The Holga 135bc has an added mask inside the camera that creates the gorgeous vignetting (the 135 doesn't have this but I don't have that camera to compare). The colours and contrasts with the Holga 135bc I've always found to be strong and vibrant, even with softer films like Kodak Portra NC or expired film. The focus is sharper than the Diana Mini with clear lines which create great depth whether the subject is close or further away.

Now the Diana Mini...

In comparison to the Holga 135bc, the Diana Mini results are much softer and dreamier... with subtle contrasts and grain and less vignetting. Yet the Diana Mini is also capable of beautiful colours and focusing, everything just seems more subtle in comparison. With the half frame option you can take double the amount of photos per roll, but I think this camera produces it's best results with the square format.

~ To Summarise ~

The Holga 135bc is a sturdy, reliable camera that is easy to learn and produces images with strong contrasts, gorgeous colours, beautiful vignetting and clear focusing. I always think that this camera captures things almost exactly as I see them.

The Diana Mini is a small, delicate camera which is temperamental, yet with patience and practice can produce dreamy images with soft contrasts, lovely lighting and colours with an almost magical, vintage quality.

It's evident from all the photos above that both of these cameras can produce beautiful photos, especially in bright, natural light. Although the mechanics of the cameras are very similar the lenses in both cameras are different, and it's these differences that will influence your decision on which camera to get and how you take your photos.

 ~ Other 35mm Cameras to consider ~

Of course, if this is your first 35mm camera then there are other choices to consider as well as these two cameras....

The LC-A+

Lomography is very quick to suggest this as a first camera for Lomographers, and it is a great camera - it has extra features to the Diana and Holga including more aperture settings and a light meter which allows for the correct exposure in each photo (though no bulb setting). The contrasts and balance of it's photos are always spot on and the focus is clear - however, this camera is a hefty price. One that I do think is worth it but perhaps not for your first venture into 35mm cameras or if you have a limited budget.

Superheadz Wide and Slim

This camera is simple. It has one shutter button, a fixed wide angle lens and that is it. The colours are vivid with great vignetting and the results can be fun as well are artistic. If you're worried about all the settings on the Diana Mini or Holga 135bc then perhaps this is the camera for you, although you can't do multiple exposures. This camera is cheap and also comes in a fun variety of colours.
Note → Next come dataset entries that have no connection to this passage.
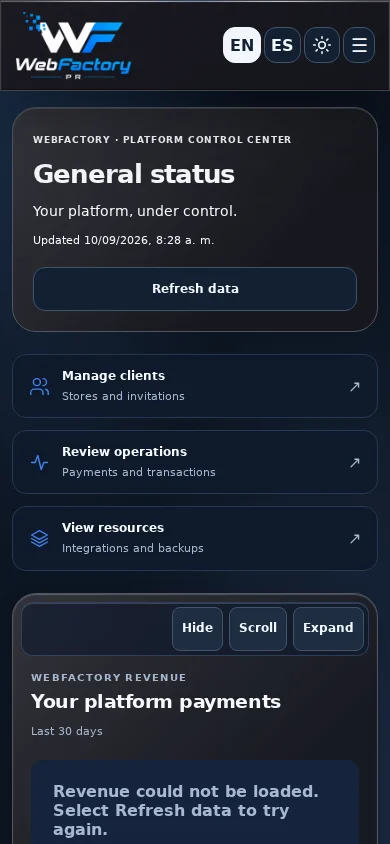
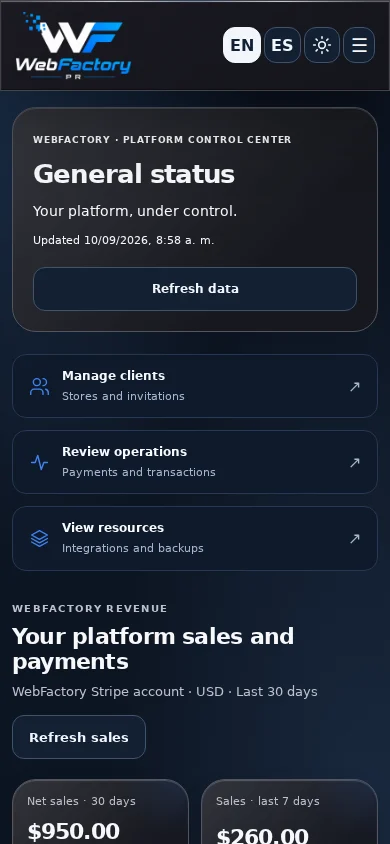
Add administrative sales cards and daily/refund charts with verified revenue states

Changed region(s): [[0.0308, 0.6777, 0.9538, 1.0], [0.8615, 0.8009, 0.9846, 0.955], [0.8615, 0.9858, 0.9231, 1.0]]

diff --git a/src/PlatformRevenue.tsx b/src/PlatformRevenue.tsx
@@ -1,22 +1,35 @@
 import { useEffect, useState } from 'react'
 import { PortalPanel } from './PortalPanel'
 import { withAuthRetry } from './auth-retry'
+import './platform-sales.css'
 
-type Revenue={available:boolean;reason?:string;complete?:boolean;mode?:string;generatedAt?:string;periodStart?:string;periodEnd?:string;netCents?:number;refundedCents?:number;paymentCount?:number;last7DaysCents?:number;days?:Array<{date:string;netCents:number}>}
+type Revenue={available:boolean;reason?:string;complete?:boolean;mode?:string;generatedAt?:string;periodStart?:string;periodEnd?:string;capturedCents?:number;netCents?:number;refundedCents?:number;paymentCount?:number;last7DaysCents?:number;days?:Array<{date:string;netCents:number}>}
 export default function PlatformRevenue({lang,refreshKey}:{lang:'en'|'es';refreshKey:string}){
-  const es=lang==='es';const [revenue,setRevenue]=useState<Revenue|null>(null);const [loading,setLoading]=useState(true)
-  useEffect(()=>{let active=true;setLoading(true);withAuthRetry(async()=>{const response=await fetch('/.netlify/functions/webfactory-admin-revenue',{credentials:'include',cache:'no-store'});const result=await response.json();if(!response.ok||result.ok===false)throw new Error('Revenue unavailable');return result.revenue as Revenue}).then(value=>{if(active)setRevenue(value)}).catch(()=>{if(active)setRevenue({available:false,reason:'temporarily_unavailable'})}).finally(()=>{if(active)setLoading(false)});return()=>{active=false}},[refreshKey])
+  const es=lang==='es';const [revenue,setRevenue]=useState<Revenue|null>(null);const [loading,setLoading]=useState(true);const [retry,setRetry]=useState(0)
+  useEffect(()=>{let active=true;setLoading(true);withAuthRetry(async()=>{const response=await fetch('/.netlify/functions/webfactory-admin-revenue',{credentials:'include',cache:'no-store'});const result=await response.json();if(!response.ok||result.ok===false)throw new Error('Revenue unavailable');return result.revenue as Revenue}).then(value=>{if(active)setRevenue(value)}).catch(()=>{if(active)setRevenue({available:false,reason:'temporarily_unavailable'})}).finally(()=>{if(active)setLoading(false)});return()=>{active=false}},[refreshKey,retry])
   const money=(cents:number)=>new Intl.NumberFormat(es?'es-PR':'en-US',{style:'currency',currency:'USD'}).format(cents/100)
   const chartAmount=(cents:number)=>new Intl.NumberFormat(es?'es-PR':'en-US',{notation:cents>=100000?'compact':'standard',maximumFractionDigits:cents>=100000?1:2}).format(cents/100)
   const date=(value:string)=>new Date(`${value}T12:00:00Z`).toLocaleDateString(es?'es-PR':'en-US',{month:'short',day:'numeric',timeZone:'America/Puerto_Rico'})
   const days=revenue?.days||[];const max=Math.max(1,...days.map(day=>day.netCents));const ready=!loading&&revenue?.available
-  return <PortalPanel className="wfa-card wfa-revenue"><header><div><small>{es?'INGRESOS DE WEBFACTORY':'WEBFACTORY REVENUE'}</small><h2>{es?'Cobros de tu plataforma':'Your platform payments'}</h2></div><span className="wfa-revenue-period">{es?'Últimos 30 días':'Last 30 days'}</span></header>
-    <div aria-live="polite">{loading?<p className="wfa-empty">{es?'Consultando cobros en Stripe…':'Loading payments from Stripe…'}</p>:!revenue?.available?<p className="wfa-empty">{revenue?.reason==='not_configured'?(es?'Conecta Stripe para consultar los cobros de WebFactory.':'Configure Stripe to view WebFactory payments.'):(es?'No pudimos consultar los ingresos. Pulsa Actualizar datos para intentar de nuevo.':'Revenue could not be loaded. Select Refresh data to try again.')}</p>:null}</div>
-    {ready&&<>{revenue.mode==='test'&&<p className="wfa-alert danger" role="status">{es?'MODO DE PRUEBAS · Estos cobros no son ingresos reales.':'TEST MODE · These payments are not real revenue.'}</p>}{!revenue.complete&&<p className="wfa-alert danger" role="status">{es?'Historial parcial: los totales corresponden solo a los cobros cargados.':'Partial history: totals only reflect loaded payments.'}</p>}
-    <div className="wfa-revenue-metrics">{[[es?'Cobros netos · 30 días':'Net payments · 30 days',money(revenue.netCents||0),es?'Cobrado menos reembolsos':'Captured less refunds'],[es?'Últimos 7 días':'Last 7 days',money(revenue.last7DaysCents||0),es?'Total de la gráfica':'Chart total'],[es?'Pagos confirmados':'Confirmed payments',String(revenue.paymentCount||0),es?'Dentro del período':'Within this period'],[es?'Reembolsos aplicados':'Applied refunds',money(revenue.refundedCents||0),es?'Sobre cobros del período':'On payments in this period']].map(([label,value,note])=><article key={label}><small>{label}</small><strong>{value}</strong><span>{note}</span></article>)}</div>
-    <h3>{es?'Cobros de los últimos 7 días':'Payments in the last 7 days'}</h3><div className="wfa-revenue-chart" role="img" aria-label={days.map(day=>`${date(day.date)}: ${money(day.netCents)}`).join('; ')}>{days.map(day=><div key={day.date}><span title={money(day.netCents)}>{chartAmount(day.netCents)}</span><div className="wfa-revenue-track"><i style={{height:`${day.netCents/max*100}%`}}/></div><small>{new Date(`${day.date}T12:00:00Z`).toLocaleDateString(es?'es-PR':'en-US',{weekday:'short',timeZone:'America/Puerto_Rico'})}</small></div>)}</div>
-    {!revenue.paymentCount&&<p className="wfa-note">{es?'No hay cobros confirmados en este período.':'No confirmed payments in this period.'}</p>}
-    <p className="wfa-note">{revenue.periodStart&&date(revenue.periodStart)} – {revenue.periodEnd&&date(revenue.periodEnd)} · USD · {es?'Puerto Rico':'Puerto Rico'}{revenue.generatedAt&&` · ${es?'Actualizado':'Updated'} ${new Date(revenue.generatedAt).toLocaleTimeString(es?'es-PR':'en-US',{hour:'numeric',minute:'2-digit',timeZone:'America/Puerto_Rico'})}`}</p>
-    <p className="wfa-note">{es?'Cuenta Stripe de WebFactory. Excluye ventas destinadas a clientes, otras monedas y cobros disputados. Antes de comisiones, impuestos y gastos; no representa ganancias ni saldo disponible. Los reembolsos se descuentan del día original del cobro.':'WebFactory Stripe account. Excludes client destination payments, other currencies and disputed charges. Before fees, taxes and expenses; this is not profit or available balance. Refunds reduce the original payment day.'}</p></>}
-  </PortalPanel>
+  const metrics=[[es?'Ventas netas · 30 días':'Net sales · 30 days',money(revenue?.netCents||0),es?'Cobros menos reembolsos':'Payments less refunds'],[es?'Ventas · últimos 7 días':'Sales · last 7 days',money(revenue?.last7DaysCents||0),es?'Total de la gráfica diaria':'Daily chart total'],[es?'Pagos confirmados':'Confirmed payments',String(revenue?.paymentCount||0),es?'Dentro del período':'Within this period'],[es?'Reembolsos aplicados':'Applied refunds',money(revenue?.refundedCents||0),es?'Sobre cobros del período':'On payments in this period']]
+  const breakdown=[[es?'Cobros recibidos':'Captured payments',revenue?.capturedCents??((revenue?.netCents||0)+(revenue?.refundedCents||0))],[es?'Reembolsos':'Refunds',revenue?.refundedCents||0]] as Array<[string,number]>
+  const breakdownMax=Math.max(1,...breakdown.map(([,amount])=>amount))
+  return <section className="wfa-sales wfa-revenue" aria-label={es?'Ventas de WebFactory':'WebFactory sales'} aria-busy={loading}>
+    <header className="wfa-sales-heading"><div><small>{es?'INGRESOS DE WEBFACTORY':'WEBFACTORY REVENUE'}</small><h2>{es?'Ventas y cobros de tu plataforma':'Your platform sales and payments'}</h2><p>{es?'Cuenta Stripe de WebFactory · USD · Últimos 30 días':'WebFactory Stripe account · USD · Last 30 days'}</p></div><button type="button" onClick={()=>setRetry(value=>value+1)} disabled={loading}>{es?'Actualizar ventas':'Refresh sales'}</button></header>
+    <div aria-live="polite">{loading?<p className="wfa-empty">{es?'Consultando cobros en Stripe…':'Loading payments from Stripe…'}</p>:!revenue?.available?<p className="wfa-empty">{revenue?.reason==='not_configured'?(es?'Conecta Stripe para consultar los cobros de WebFactory.':'Configure Stripe to view WebFactory payments.'):(es?'No pudimos consultar los ingresos. Pulsa Actualizar ventas para intentar de nuevo.':'Revenue could not be loaded. Select Refresh sales to try again.')}</p>:null}</div>
+    {ready&&<>{revenue.mode==='test'&&<p className="wfa-alert danger" role="status">{es?'MODO DE PRUEBAS · Estos cobros no son ingresos reales.':'TEST MODE · These payments are not real revenue.'}</p>}{!revenue.complete&&<p className="wfa-alert danger" role="status">{es?'Historial parcial: los totales corresponden solo a los cobros cargados.':'Partial history: totals only reflect loaded payments.'}</p>}</>}
+    <div className="wfa-sales-metrics">{metrics.map(([label,value,note])=><article className="wfa-stat" key={label}><small>{label}</small><strong>{ready?value:'—'}</strong><span>{ready?note:(es?'Pendiente de datos verificados':'Awaiting verified data')}</span></article>)}</div>
+    <div className="wfa-sales-charts">
+      <PortalPanel className="wfa-card wfa-sales-chart"><header><div><small>{es?'RENDIMIENTO':'PERFORMANCE'}</small><h3>{es?'Ventas de los últimos 7 días':'Sales in the last 7 days'}</h3></div><strong>{ready?money(revenue.last7DaysCents||0):'—'}</strong></header>
+        {ready?<div className="wfa-revenue-chart" role="img" aria-label={days.map(day=>`${date(day.date)}: ${money(day.netCents)}`).join('; ')}>{days.map(day=><div key={day.date}><span title={money(day.netCents)}>{chartAmount(day.netCents)}</span><div className="wfa-revenue-track"><i style={{height:`${day.netCents/max*100}%`}}/></div><small>{new Date(`${day.date}T12:00:00Z`).toLocaleDateString(es?'es-PR':'en-US',{weekday:'short',timeZone:'America/Puerto_Rico'})}</small></div>)}</div>:<p className="wfa-sales-empty">{es?'La gráfica aparecerá cuando se puedan consultar los cobros.':'The chart will appear when payments can be retrieved.'}</p>}
+        <p className="wfa-note">{es?'USD · Cobros netos · Zona horaria de Puerto Rico':'USD · Net payments · Puerto Rico time zone'}</p>
+      </PortalPanel>
+      <PortalPanel className="wfa-card wfa-sales-chart"><header><div><small>{es?'RESUMEN DE COBROS':'PAYMENT SUMMARY'}</small><h3>{es?'Cobros y reembolsos':'Payments and refunds'}</h3></div></header>
+        {ready?<div className="wfa-sales-breakdown" role="img" aria-label={breakdown.map(([label,amount])=>`${label}: ${money(amount)}`).join('; ')}>{breakdown.map(([label,amount],index)=><div key={label}><div><span>{label}</span><strong>{money(amount)}</strong></div><div className="wfa-sales-track"><i className={index?'is-refund':''} style={{width:`${amount/breakdownMax*100}%`}}/></div></div>)}</div>:<p className="wfa-sales-empty">{es?'Sin datos disponibles. No se muestran importes estimados.':'No data available. Estimated amounts are not shown.'}</p>}
+        <p className="wfa-note">{es?'Últimos 30 días · Los reembolsos reducen las ventas netas.':'Last 30 days · Refunds reduce net sales.'}</p>
+      </PortalPanel>
+    </div>
+    {ready&&<>{!revenue.paymentCount&&<p className="wfa-note">{es?'No hay cobros confirmados en este período.':'No confirmed payments in this period.'}</p>}<p className="wfa-note">{revenue.periodStart&&date(revenue.periodStart)} – {revenue.periodEnd&&date(revenue.periodEnd)} · USD · Puerto Rico{revenue.generatedAt&&` · ${es?'Actualizado':'Updated'} ${new Date(revenue.generatedAt).toLocaleTimeString(es?'es-PR':'en-US',{hour:'numeric',minute:'2-digit',timeZone:'America/Puerto_Rico'})}`}</p></>}
+    <p className="wfa-note">{es?'Cuenta Stripe de WebFactory. Excluye ventas destinadas a clientes, otras monedas y cobros disputados. Antes de comisiones, impuestos y gastos; no representa ganancias ni saldo disponible. Los reembolsos se descuentan del día original del cobro.':'WebFactory Stripe account. Excludes client destination payments, other currencies and disputed charges. Before fees, taxes and expenses; this is not profit or available balance. Refunds reduce the original payment day.'}</p>
+  </section>
 }

diff --git a/src/StyleReferenceReview.tsx b/src/StyleReferenceReview.tsx
@@ -21,6 +21,7 @@ export default function StyleReferenceReview({ lang, device, theme }: {
     <section><h2>{es?'Carousel Glasssy V2':'Glasssy V2 carousel'}</h2><p className="pr-caption">{es?'Componentes y animaciones del código original, conectados al catálogo de ejemplo y a los colores de la plataforma. Prueba arrastrar, ampliar, guardar favoritos y reproducir.':'Original source components and animations, connected to the sample catalog and platform colors. Try dragging, expanding details, bookmarking and playing.'}</p><div className="template-site" style={{maxWidth:width,margin:'auto'}}><TemplateHighlights items={template.items} language={lang}/></div></section>
     <section><h2>{es ? 'Login Glassy' : 'Glassy login'}</h2><p><a href="/client-admin">{es ? 'Abrir login de clientes' : 'Open client login'} ↗</a> · <a href="/webfactory-admin">{es ? 'Abrir login administrativo' : 'Open admin login'} ↗</a></p><figure className="pr-shot"><img src={`/preview-review/styles/login-${width}-${theme}.webp`} alt={es ? 'Login con fondo original, botones azules y formulario de vidrio' : 'Login with original background, blue buttons and glass form'} /></figure></section>
     <section><h2>{es ? 'Dashboards Glassy' : 'Glassy dashboards'}</h2><div className="pr-style-dashboards">{(['client-admin', 'webfactory-admin'] as const).map(portal => <figure className="pr-shot" key={portal}><img src={`/preview-review/styles/${portal}-overview-${width}-${theme}.webp`} alt={portal === 'client-admin' ? (es ? 'Panel de negocio con vidrio y fondo original' : 'Business dashboard with glass and original background') : (es ? 'Centro administrativo con vidrio y fondo original' : 'Administrative center with glass and original background')} /><figcaption>{portal === 'client-admin' ? (es ? 'Panel del negocio · Datos de ejemplo' : 'Business dashboard · Sample data') : (es ? 'Centro administrativo · Datos de ejemplo' : 'Administrative center · Sample data')}</figcaption></figure>)}</div></section>
+    <section><h2>{es?'Ventas administrativas':'Administrative sales'}</h2><p className="pr-caption">{es?'Tarjetas de ventas netas, últimos siete días, pagos y reembolsos. Gráficas diarias y de cobros frente a reembolsos. Capturas con datos de ejemplo; no representan ingresos reales.':'Net sales, last seven days, payments and refunds cards. Daily and payments-versus-refunds charts. Captures use sample data and do not represent real revenue.'}</p><figure className="pr-shot"><img src={`/preview-review/styles/sales-cards-${width}-${theme}.webp`} alt={es?'Cuatro tarjetas de ventas administrativas con datos de ejemplo':'Four administrative sales cards using sample data'}/></figure><div className="pr-style-dashboards">{['daily','refunds'].map(chart=><figure className="pr-shot" key={chart}><img src={`/preview-review/styles/sales-${chart}-${width}-${theme}.webp`} alt={es?(chart==='daily'?'Gráfica diaria de ventas de ejemplo':'Gráfica de cobros y reembolsos de ejemplo'):(chart==='daily'?'Sample daily sales chart':'Sample payments and refunds chart')}/></figure>)}</div></section>
     <section><h2>{es ? 'Recibo con impresora 3D' : 'Receipt with 3D printer'}</h2><p className="pr-caption">{es ? 'Impresión progresiva, papel curvado y controles para desprender e inspeccionar el recibo. Datos de ejemplo; el portal conserva el recibo guardado, PDF y reenvío.' : 'Progressive printing, curved paper and controls to tear and inspect the receipt. Sample data; the portal retains saved receipts, PDF and resend.'}</p><div className="pr-style-receipt" key={`${device}-${theme}`}><ReceiptPaper receipt={sample} lang={lang}/></div></section>
     <section><h2>{es ? 'Animación hacia el carrito' : 'Fly-to-cart animation'}</h2><p>{es ? 'Abre el catálogo del template y pulsa Añadir para ver cómo la imagen llega al carrito.' : 'Open the template catalog and press Add to see the image fly to the cart.'}</p><a href="/templates/brisa-cocina#services">{es ? 'Probar el carrito del template' : 'Try the template cart'} ↗</a></section>
   </div>

diff --git a/src/platform-sales.css b/src/platform-sales.css
@@ -1,0 +1,33 @@
+.wfa-sales{margin:26px 0;color:var(--pg-text)}
+.wfa-sales-heading{display:flex;align-items:center;justify-content:space-between;gap:20px;margin:0 0 20px}
+.wfa-sales-heading small,.wfa-sales-chart header small{font-size:10px;font-weight:750;letter-spacing:.13em;color:var(--pg-muted)}
+.wfa-sales-heading h2{font-size:clamp(22px,3vw,30px);letter-spacing:-.035em;margin:8px 0}
+.wfa-sales-heading p{font-size:13px;color:var(--pg-muted);margin:0;line-height:1.5}
+.wfa-sales-heading button{min-height:44px;border:1px solid var(--pg-line);border-radius:12px;background:var(--pg-solid);color:var(--pg-text);padding:10px 16px;font:inherit;font-size:13px;font-weight:650;cursor:pointer;white-space:nowrap}
+.wfa-sales-heading button:disabled{opacity:.6;cursor:wait}
+.wfa-sales-metrics{display:grid;grid-template-columns:repeat(4,minmax(0,1fr));gap:14px;margin-bottom:22px}
+.wfa-sales-metrics .wfa-stat{min-width:0;display:grid;gap:12px;padding:24px;border-radius:20px}
+.wfa-sales-metrics small{font-size:14px;line-height:1.4;color:var(--pg-muted)}
+.wfa-sales-metrics strong{font-size:clamp(24px,2.5vw,36px);font-weight:650;letter-spacing:-.04em;line-height:1.1;font-variant-numeric:tabular-nums;overflow-wrap:anywhere}
+.wfa-sales-metrics span{font-size:12px;line-height:1.5;color:var(--pg-muted)}
+.wfa-sales-charts{display:grid;grid-template-columns:minmax(0,1.15fr) minmax(0,1fr);gap:20px}
+.wfa-sales-chart{min-width:0;padding:24px}
+.wfa-sales-chart>header{display:flex;justify-content:space-between;align-items:center;gap:14px;margin:6px 0 20px;flex-wrap:wrap}
+.wfa-sales-chart header>strong{font-size:20px;font-variant-numeric:tabular-nums}
+.wfa-sales .wfa-sales-chart h3{font-size:18px;letter-spacing:-.025em;margin:8px 0 0}
+.wfa-sales .wfa-revenue-chart{gap:10px;margin:0;height:175px}
+.wfa-sales .wfa-revenue-chart>div{grid-template-rows:20px 130px 20px;gap:5px}
+.wfa-sales .wfa-revenue-chart span,.wfa-sales .wfa-revenue-chart small{font-size:11px;color:var(--pg-muted)}
+.wfa-sales .wfa-revenue-track,.wfa-sales-track{background:var(--pg-soft);border-radius:9px}
+.wfa-sales .wfa-revenue-track i,.wfa-sales-track i{background:linear-gradient(180deg,#6aaaff,#2878ed);border-radius:9px}
+.wfa-sales-breakdown{display:grid;gap:26px;align-content:center;min-height:175px}
+.wfa-sales-breakdown>div>div:first-child{display:flex;justify-content:space-between;gap:12px;margin-bottom:12px;font-size:13px}
+.wfa-sales-breakdown strong{font-variant-numeric:tabular-nums;overflow-wrap:anywhere}
+.wfa-sales-track{height:18px;overflow:hidden}
+.wfa-sales-track i{display:block;height:100%}
+.wfa-sales-track .is-refund{background:var(--pg-accent);opacity:.6}
+.wfa-sales-empty{display:grid;place-content:center;min-height:175px;font-size:14px;color:var(--pg-muted);line-height:1.6;margin:0}
+.wfa-sales .wfa-note{color:var(--pg-muted);font-size:12px;line-height:1.6}
+@media(max-width:1100px){.wfa-sales-metrics{grid-template-columns:repeat(2,minmax(0,1fr))}.wfa-sales-charts{grid-template-columns:1fr}}
+@media(max-width:560px){.wfa-sales-heading{align-items:flex-start;flex-direction:column;gap:14px}.wfa-sales-metrics{gap:12px}.wfa-sales-metrics .wfa-stat{padding:18px 14px}.wfa-sales-metrics strong{font-size:26px}.wfa-sales-metrics small{font-size:13px}.wfa-sales-chart{padding:18px}.wfa-sales .wfa-revenue-chart{gap:5px}.wfa-sales .wfa-revenue-chart span{font-size:10px}}
+@media(forced-colors:active){.wfa-sales .wfa-revenue-track i,.wfa-sales-track i{background:Highlight}}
La Sardina

Again, similar to the Holga 135bc and Diana Mini in mechanics - it's plastic, it can take multiple exposures, it has a bulb setting, distance focusing, a fixed aperture and takes 35mm film. However, this camera has a wide angle lens which produces great vignetting and interesting results. Another contender if you are looking for something a bit more artistic and varied.

~ See Also ~

This Lomo Flickr thread has a great description and more information on the cameras I've talked about above.